Back in the 1950s, as a small boy, we would go to the Garman Theatre (then the State Theater) on Saturdays for an afternoon of movies.
Such fond memories. Ah, the past, if only we could bring it back and relive it.
But we can’t.
Last week, I took the Garman tour offered by developer Ara Kervandjian. What a dose of reality!
Never miss a local story.
You could smell the mold 50 feet from the building. Although we are told the building is structurally sound, the interior, I’m told, has no hope of restoration other than gutting the interior and rebuilding from the inside out — at a dramatically higher cost than new construction.
This, of course, could be argued, but from my untrained eye, it’s reality.
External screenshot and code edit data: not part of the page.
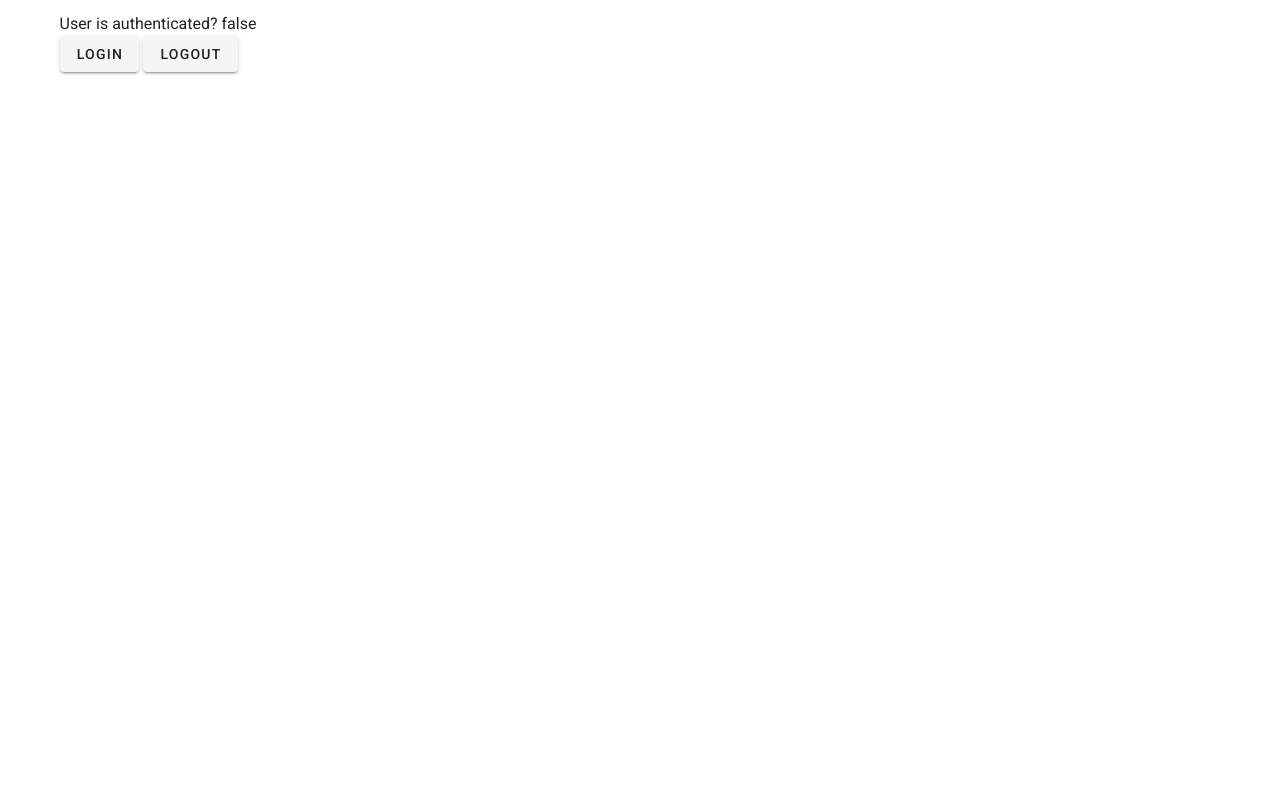
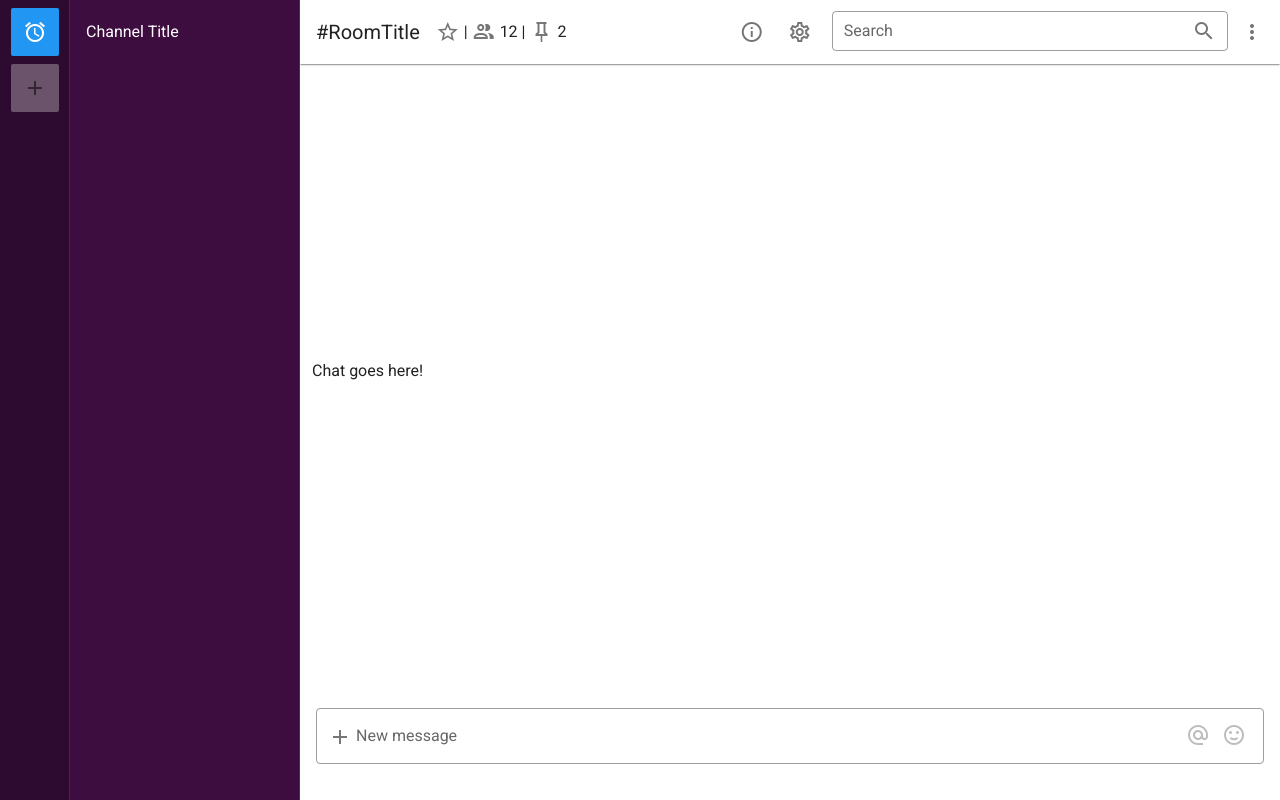
Before and after one commit to amancioandre/nest-slack-clone, a website: page static/index.html in a window 1280 px wide. Drawn offline with nearby package versions, Linux system fonts and the light colour scheme.

Commit message:
feat: add front end skeleton

```diff
--- a/static/index.html
+++ b/static/index.html
@@ -8,19 +8,141 @@
 </head>
 <body>
   <div id="app">
-    <v-app>
-      <v-main>
-        <v-container>
-            <div>
-                User is authenticated? {{ isAuthenticated }}
-            </div>
-            <div>
-                <v-btn @click="onLogin">Login</v-btn>
-                <v-btn @click="onLogout">Logout</v-btn>
-            </div>
-        </v-container>
-      </v-main>
-    </v-app>
+    <template>
+        <v-app id="inspire">
+            <v-navigation-drawer
+            app
+            permanent
+            color="#3E0D40"
+            dark
+            width="300"
+            >
+                <v-row class="fill-height" no-gutters>
+                <v-navigation-drawer
+                    mini-variant
+                    mini-variant-width="70"
+                    permanent
+                    color="#2D0B30"
+                >
+                    <v-list
+                    dense
+                    nav
+                    >
+                        <v-list-item>
+                            <div class="text-center">
+                                <v-avatar tile color="blue" class="rounded-sm">
+                                  <v-icon dark>mdi-alarm</v-icon>
+                                </v-avatar>
+                            </div>
+                        </v-list-item>
+                        <v-list-item class="mt-2">
+                            <div class="text-center">
+                                <v-avatar tile color="#6B536C" class="rounded-sm" elevation="1">
+                                  <v-icon light>mdi-plus</v-icon>
+                                </v-avatar>
+                            </div>
+                        </v-list-item>
+                    </v-list>
+                </v-navigation-drawer>
+
+                <v-list class="grow">
+                    <v-list-item>
+                        <v-list-item-title>Channel Title</v-list-item-title>
+                    </v-list-item>
+                </v-list>
+                </v-row>
+            </v-navigation-drawer>
+            <v-app-bar
+                app
+                color="white"
+                elevation="1"
+                style="border-bottom: 1px 1px black;"
+            >
+                <v-toolbar-title>#RoomTitle</v-toolbar-title>
+                <div class="ml-4">
+                    <span>
+                        <v-icon>mdi-star-outline</v-icon> |
+                    </span>
+                    <span>
+                        <v-icon>mdi-account-multiple-outline</v-icon> 12 |
+                    </span>
+                    <span>
+                        <v-icon>mdi-pin-outline</v-icon> 2
+                    </span>
+                </div>
+                <v-spacer></v-spacer>
+                <v-btn icon>
+                    <v-icon>
+                        mdi-information-outline
+                    </v-icon>
+                </v-btn>
+                <v-btn icon class="mr-2">
+                    <v-icon>
+                        mdi-cog-outline
+                    </v-icon>
+                </v-btn>
+                <v-text-field
+                    outlined
+                    label="Search"
+                    append-icon="mdi-magnify"
+                    dense
+                    class="mt-6"
+                    color="grey lighten-1"
+                ></v-text-field>
+                <v-menu
+                left
+                bottom
+                >
+                    <template v-slot:activator="{ on, attrs }">
+                        <v-btn
+                        icon
+                        v-bind="attrs"
+                        v-on="on"
+                        >
+                            <v-icon>mdi-dots-vertical</v-icon>
+                        </v-btn>
+                    </template>
+
+                    <v-list>
+                        <v-list-item>
+                            <v-list-item-title>Option</v-list-item-title>
+                        </v-list-item>
+                    </v-list>
+                </v-menu>
+            </v-app-bar>
+
+            <v-main>
+                <v-container
+                class="fill-height"
+                fluid
+                >
+                Chat goes here!
+                </v-container>
+            </v-main>
+            <v-footer app inset color="white">
+                <v-text-field
+                outlined
+                label="New message"
+                full-width
+                prepend-inner-icon="mdi-plus"
+                append-icon="mdi-magnify"
+                row-heigth="46"
+                class="mt-6"
+                auto-grow
+                color="grey lighten-1"
+            >
+                    <template slot="append">
+                        <v-btn icon color="grey lighten-1" class="mt-n2">
+                            <v-icon>mdi-at</v-icon>
+                        </v-btn>
+                        <v-btn icon color="grey lighten-1" class="mt-n2">
+                            <v-icon>mdi-emoticon-happy-outline</v-icon>
+                        </v-btn>
+                    </template>
+                </v-text-field>
+            </v-footer>
+        </v-app>
+    </template>
   </div>
 
   <script src="https://cdn.jsdelivr.net/npm/vue@2.x/dist/vue.js"></script>
@@ -35,8 +157,8 @@
       el: '#app',
       vuetify: new Vuetify(),
       data: {
-          isAuthenticated: false,
-          payload: {}
+        isAuthenticated: false,
+        payload: {},
       },
       methods: {
         async onLogin() {
```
As nice as it would be to think otherwise, the final outcome of the Garman must be based on financial reality. The plans of both parties are dependent upon successful acquisition of capital, which is not yet certain on either side.
The Kervandjian plan could perhaps move forward without the Garman, but is probably more financially sound with it.
But a failure on the part of the Bellefonte Historical and Cultural Association plan could leave the Garman property in urban blight for years, if not decades.
I have no doubt that BHCA members’ hearts are in the right place, but they should ask themselves if their plan is truly in the best interest of Bellefonte.
I urge BHCA to reconsider its position and help make Bellefonte a better place to live and work.